(What this task involves): Each line of the material should be set down exactly. Pictures are not part of the copy.

(Exercise data):
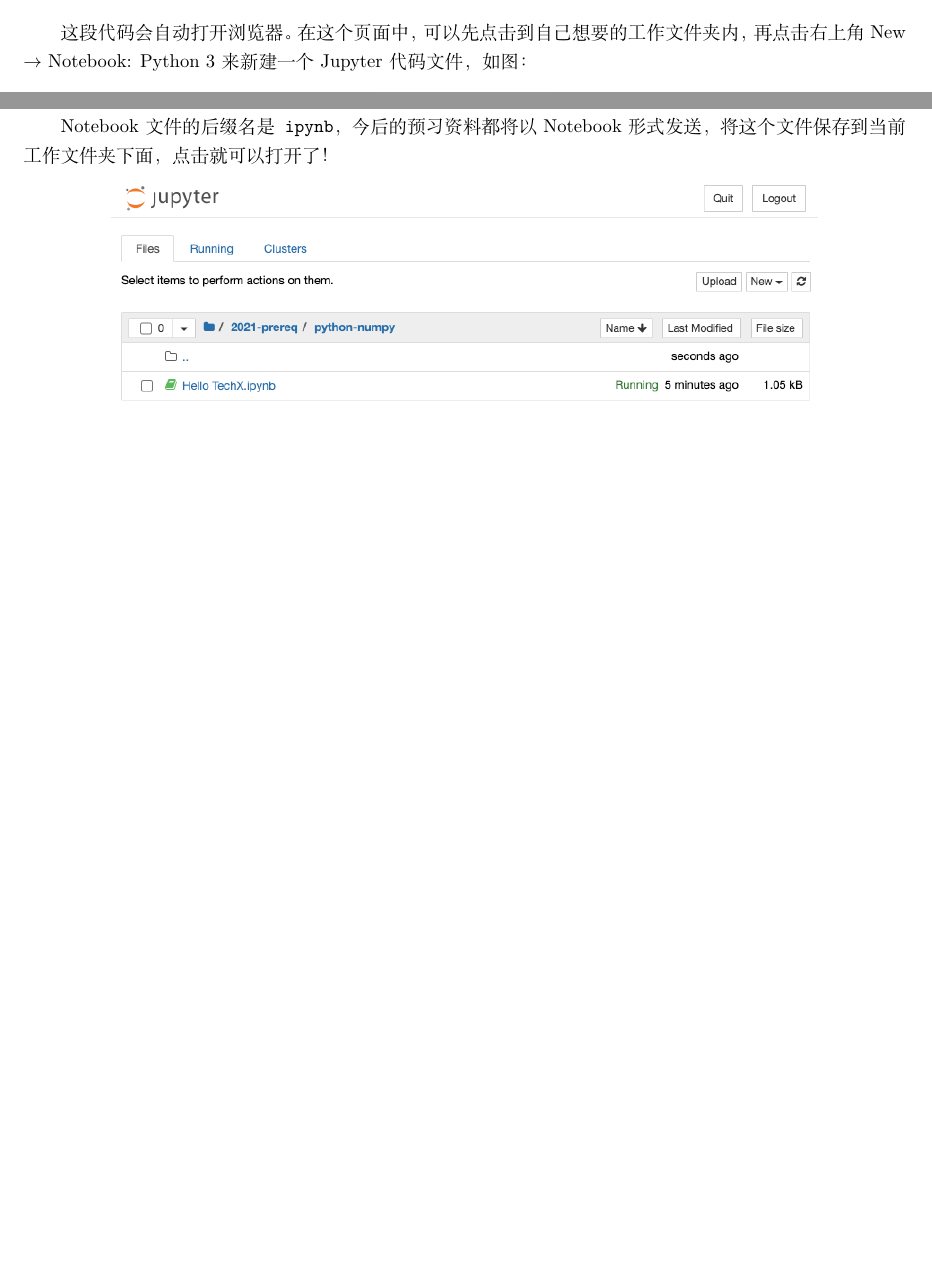
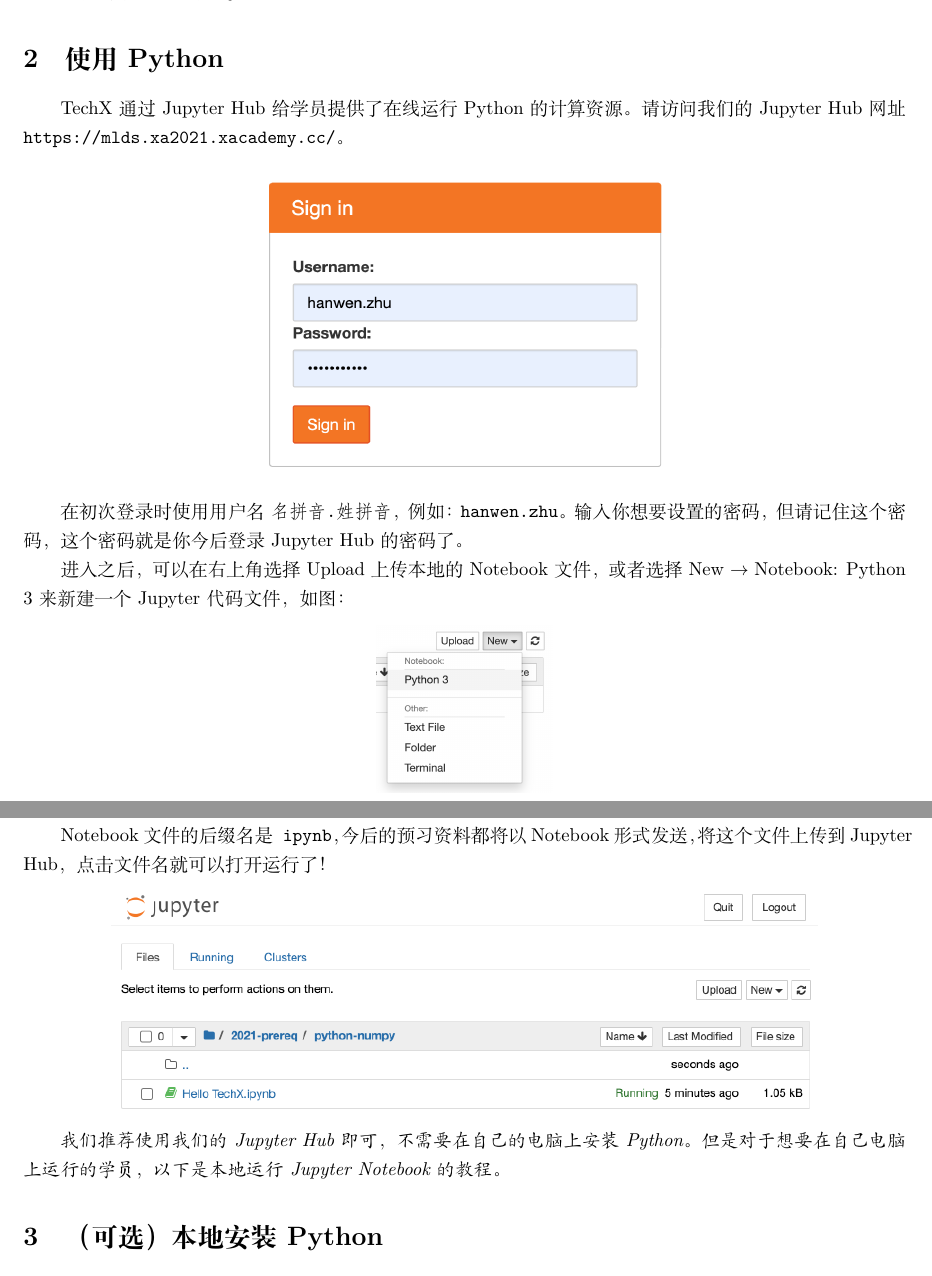
Before and after one commit to techx-aiml/2021-prereq, a LaTeX document (python-numpy/0. Introduction/0. Introduction.tex): two parts of pages 2 and 3 of 3 before the commit and two parts of pages 1 and 2 of 3 after it, joined at a grey line, cut at the place of the change, the shorter picture padded with empty space. Compiled offline with XeLaTeX.

Commit message:
python intro use hub instead of local python

```diff
--- a/python-numpy/0. Introduction/0. Introduction.tex
+++ b/python-numpy/0. Introduction/0. Introduction.tex
@@ -26,6 +26,15 @@
 \section{为什么要用Python}
 因为Python是一门非常简单易懂，而广泛使用的语言。
 现在机器学习界大部分前沿学者都在使用Python编写，也因此有很多好用而强大的Python机器学习模块。
-所以在开始学习机器学习的旅程之前，我们先来学习一下Python的基础吧。
+所以在开始学习机器学习的旅程之前，我们会先通过预习材料来学习一下Python的基础。
 
-\section{安装Python}
+\section{使用Python}
+TechX通过Jupyter Hub给学员提供了在线运行Python的计算资源。请访问我们的Jupyter Hub网址 \url{https://mlds.xa2021.xacademy.cc/}。
+
+\vspace*{0.3cm}\centerline{\noindent\includegraphics[width=0.5\textwidth]{hub-signin.png}}
+
+在初次登录时使用用户名 \texttt{名拼音.\hspace*{0cm}姓拼音}，例如：\texttt{hanwen.zhu}。输入你想要设置的密码，但请记住这个密码，这个密码就是你今后登录Jupyter Hub的密码了。
+
+进入之后，可以在右上角选择Upload上传本地的Notebook文件，或者选择New $\rightarrow$ Notebook: Python 3来新建一个Jupyter代码文件，如图：
+
+\vspace*{0.3cm}\centerline{\noindent\includegraphics[width=0.2\textwidth]{new-ipynb.png}}
@@ -32,2 +50,11 @@
+在每个框里面写好代码，点击上面的“$\blacktriangleright$ Run”按钮即可运行。
+
+Notebook文件的后缀名是\texttt{ipynb}，今后的预习资料都将以Notebook形式发送，将这个文件上传到Jupyter Hub，点击文件名就可以打开运行了！
+
+\vspace*{0.3cm}\centerline{\noindent\includegraphics[width=0.8\textwidth]{ipynb-open.png}}
+
+\emph{我们推荐使用我们的Jupyter Hub即可，不需要在自己的电脑上安装Python。但是对于想要在自己电脑上运行的学员，以下是本地运行Jupyter Notebook的教程。}
+
+\section{（可选）本地安装Python}
 TechX的机器学习课程使用的是Python 3.7及以上的版本。如果你的电脑上还没有安装Python 3.7+，可以到官网下载：
 
@@ -73,4 +100,3 @@
 \color{dark}$> \textcolor{theme}{jupyter notebook}
 \end{Verbatim}
 
-这段代码会自动打开浏览器。在这个页面中，可以先点击到自己想要的工作文件夹内，再点击右上角New $\rightarrow$ Notebook: Python 3来新建一个Jupyter代码文件，如图：
@@ -88,7 +103,3 @@
-在每个框里面写好代码，点击上面的“$\blacktriangleright$ Run”按钮即可运行。
-
-Notebook文件的后缀名是\texttt{ipynb}，今后的预习资料都将以Notebook形式发送，将这个文件保存到当前工作文件夹下面，点击就可以打开了！
-
-\vspace*{0.3cm}\centerline{\noindent\includegraphics[width=0.8\textwidth]{ipynb-open.png}}
+这段代码会自动打开浏览器。打开的页面和Jupyter Hub相同，只是在你本地的计算机上运行的。
 
 \end{document}
```
Also changed, not shown: python-numpy/0. Introduction/0. Introduction.pdf, python-numpy/0. Introduction/hub-signin.png (added), python-numpy/0. Introduction/0. Introduction.tex (28 more changed lines).
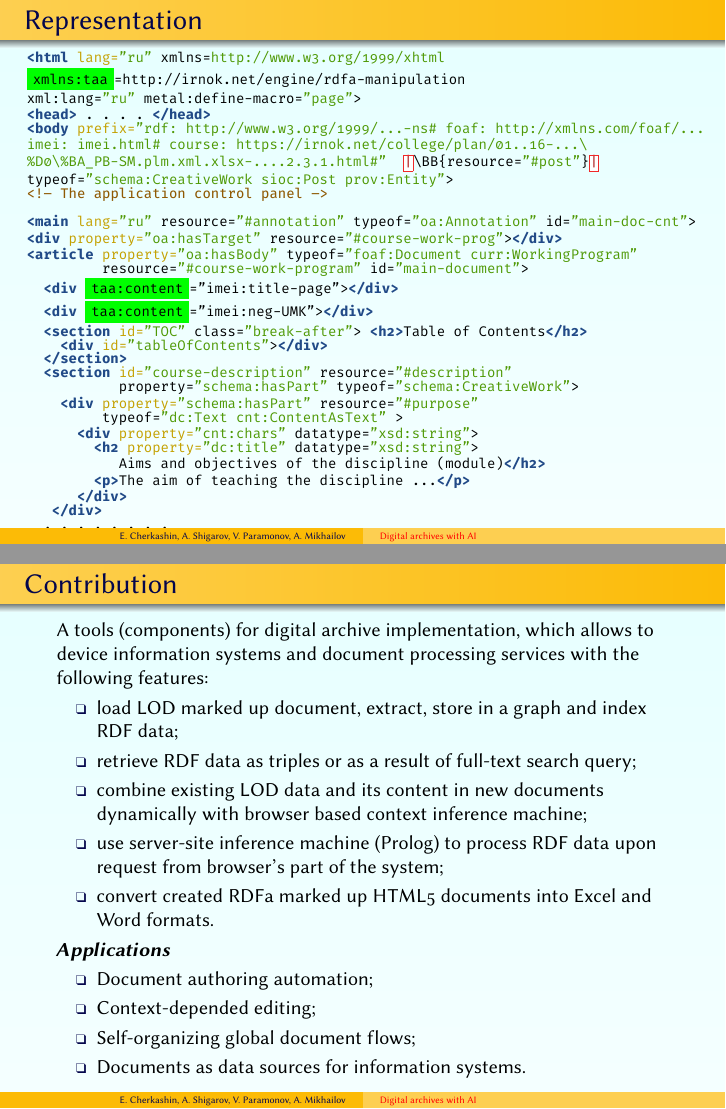
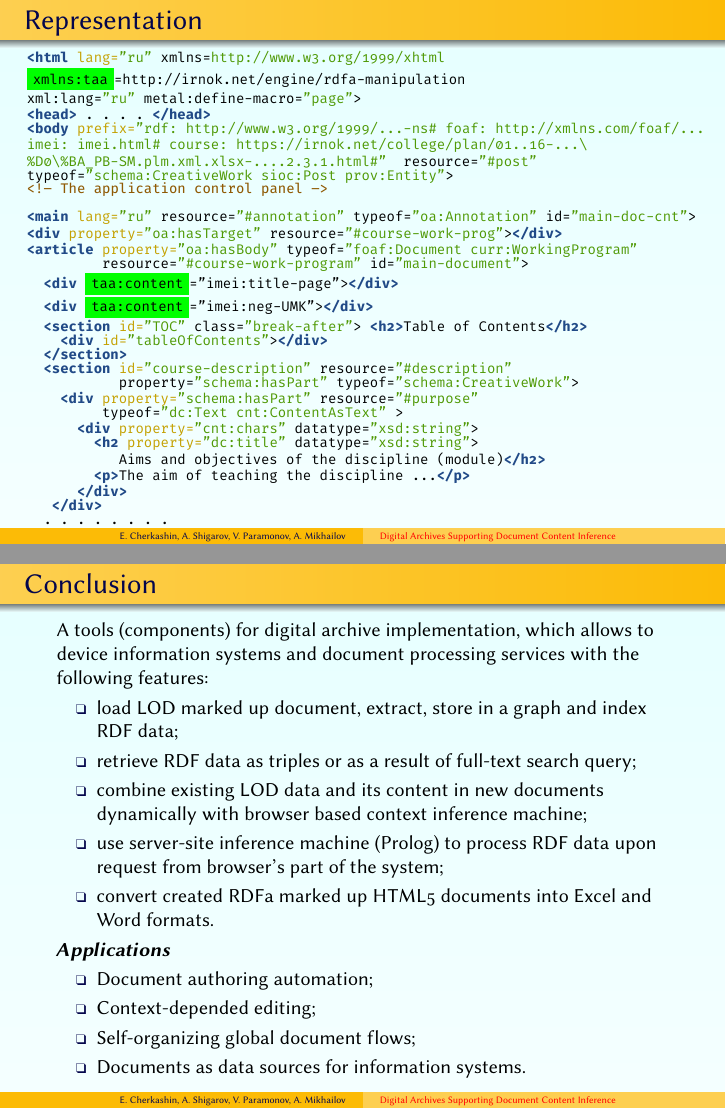
Before and after one commit to eugeneai/papers-2019, LaTeX slides (MIPRO/talk.tex): pages 6 and 13 of 14, joined at a grey line. The pictures show the PDF file MIPRO/talk.pdf that the author committed with the source.

Commit message:
Spell checking

```diff
--- a/MIPRO/talk.tex
+++ b/MIPRO/talk.tex
@@ -324,7 +325,7 @@ typeof="schema:CreativeWork sioc:Post prov:Entity">
 \end{frame}
 
 \begin{frame}
-  \frametitle{Contribution}
+  \frametitle{Conclusion}
 A tools (components) for digital archive implementation, which allows
 to device information systems and document processing services
 with the following features:
@@ -349,15 +350,17 @@ with the following features:
 
 \end{frame}
 
-
-
 \begin{frame}
   \vfill
   \begin{center}
     {\Huge Thanks for Your attention!}
   \end{center}
   \vfill
+  \begin{center}
+    \includegraphics[width=0.3\linewidth]{qr-frame.png}
+  \end{center}
   % Исходный код (без документации) доступен на github.com: \url{https://github.com/isu-enterprise/icc.xmitransform}, \url{https://github.com/eugeneai/icc.mothurpim}.
+  \url{https://github.com/eugeneai/papers-2019/raw/master/MIPRO/talk.pdf}
 \end{frame}
 
 \end{document}
```
Also changed, not shown: MIPRO/talk.pdf, MIPRO/talk.tex (9 more changed lines).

(Answer):
Before and after one commit to techx-aiml/2021-prereq, a LaTeX document (python-numpy/0. Introduction/0. Introduction.tex): two parts of pages 2 and 3 of 3 before the commit and two parts of pages 1 and 2 of 3 after it, joined at a grey line, cut at the place of the change, the shorter picture padded with empty space. Compiled offline with XeLaTeX.

Commit message:
python intro use hub instead of local python

```diff
--- a/python-numpy/0. Introduction/0. Introduction.tex
+++ b/python-numpy/0. Introduction/0. Introduction.tex
@@ -26,6 +26,15 @@
 \section{为什么要用Python}
 因为Python是一门非常简单易懂，而广泛使用的语言。
 现在机器学习界大部分前沿学者都在使用Python编写，也因此有很多好用而强大的Python机器学习模块。
-所以在开始学习机器学习的旅程之前，我们先来学习一下Python的基础吧。
+所以在开始学习机器学习的旅程之前，我们会先通过预习材料来学习一下Python的基础。
 
-\section{安装Python}
+\section{使用Python}
+TechX通过Jupyter Hub给学员提供了在线运行Python的计算资源。请访问我们的Jupyter Hub网址 \url{https://mlds.xa2021.xacademy.cc/}。
+
+\vspace*{0.3cm}\centerline{\noindent\includegraphics[width=0.5\textwidth]{hub-signin.png}}
+
+在初次登录时使用用户名 \texttt{名拼音.\hspace*{0cm}姓拼音}，例如：\texttt{hanwen.zhu}。输入你想要设置的密码，但请记住这个密码，这个密码就是你今后登录Jupyter Hub的密码了。
+
+进入之后，可以在右上角选择Upload上传本地的Notebook文件，或者选择New $\rightarrow$ Notebook: Python 3来新建一个Jupyter代码文件，如图：
+
+\vspace*{0.3cm}\centerline{\noindent\includegraphics[width=0.2\textwidth]{new-ipynb.png}}
@@ -32,2 +50,11 @@
+在每个框里面写好代码，点击上面的“$\blacktriangleright$ Run”按钮即可运行。
+
+Notebook文件的后缀名是\texttt{ipynb}，今后的预习资料都将以Notebook形式发送，将这个文件上传到Jupyter Hub，点击文件名就可以打开运行了！
+
+\vspace*{0.3cm}\centerline{\noindent\includegraphics[width=0.8\textwidth]{ipynb-open.png}}
+
+\emph{我们推荐使用我们的Jupyter Hub即可，不需要在自己的电脑上安装Python。但是对于想要在自己电脑上运行的学员，以下是本地运行Jupyter Notebook的教程。}
+
+\section{（可选）本地安装Python}
 TechX的机器学习课程使用的是Python 3.7及以上的版本。如果你的电脑上还没有安装Python 3.7+，可以到官网下载：
 
@@ -73,4 +100,3 @@
 \color{dark}$> \textcolor{theme}{jupyter notebook}
 \end{Verbatim}
 
-这段代码会自动打开浏览器。在这个页面中，可以先点击到自己想要的工作文件夹内，再点击右上角New $\rightarrow$ Notebook: Python 3来新建一个Jupyter代码文件，如图：
@@ -88,7 +103,3 @@
-在每个框里面写好代码，点击上面的“$\blacktriangleright$ Run”按钮即可运行。
-
-Notebook文件的后缀名是\texttt{ipynb}，今后的预习资料都将以Notebook形式发送，将这个文件保存到当前工作文件夹下面，点击就可以打开了！
-
-\vspace*{0.3cm}\centerline{\noindent\includegraphics[width=0.8\textwidth]{ipynb-open.png}}
+这段代码会自动打开浏览器。打开的页面和Jupyter Hub相同，只是在你本地的计算机上运行的。
 
 \end{document}
```
Also changed, not shown: python-numpy/0. Introduction/0. Introduction.pdf, python-numpy/0. Introduction/hub-signin.png (added), python-numpy/0. Introduction/0. Introduction.tex (28 more changed lines).
Before and after one commit to eugeneai/papers-2019, LaTeX slides (MIPRO/talk.tex): pages 6 and 13 of 14, joined at a grey line. The pictures show the PDF file MIPRO/talk.pdf that the author committed with the source.

Commit message:
Spell checking

```diff
--- a/MIPRO/talk.tex
+++ b/MIPRO/talk.tex
@@ -324,7 +325,7 @@ typeof="schema:CreativeWork sioc:Post prov:Entity">
 \end{frame}
 
 \begin{frame}
-  \frametitle{Contribution}
+  \frametitle{Conclusion}
 A tools (components) for digital archive implementation, which allows
 to device information systems and document processing services
 with the following features:
@@ -349,15 +350,17 @@ with the following features:
 
 \end{frame}
 
-
-
 \begin{frame}
   \vfill
   \begin{center}
     {\Huge Thanks for Your attention!}
   \end{center}
   \vfill
+  \begin{center}
+    \includegraphics[width=0.3\linewidth]{qr-frame.png}
+  \end{center}
   % Исходный код (без документации) доступен на github.com: \url{https://github.com/isu-enterprise/icc.xmitransform}, \url{https://github.com/eugeneai/icc.mothurpim}.
+  \url{https://github.com/eugeneai/papers-2019/raw/master/MIPRO/talk.pdf}
 \end{frame}
 
 \end{document}
```
Also changed, not shown: MIPRO/talk.pdf, MIPRO/talk.tex (9 more changed lines).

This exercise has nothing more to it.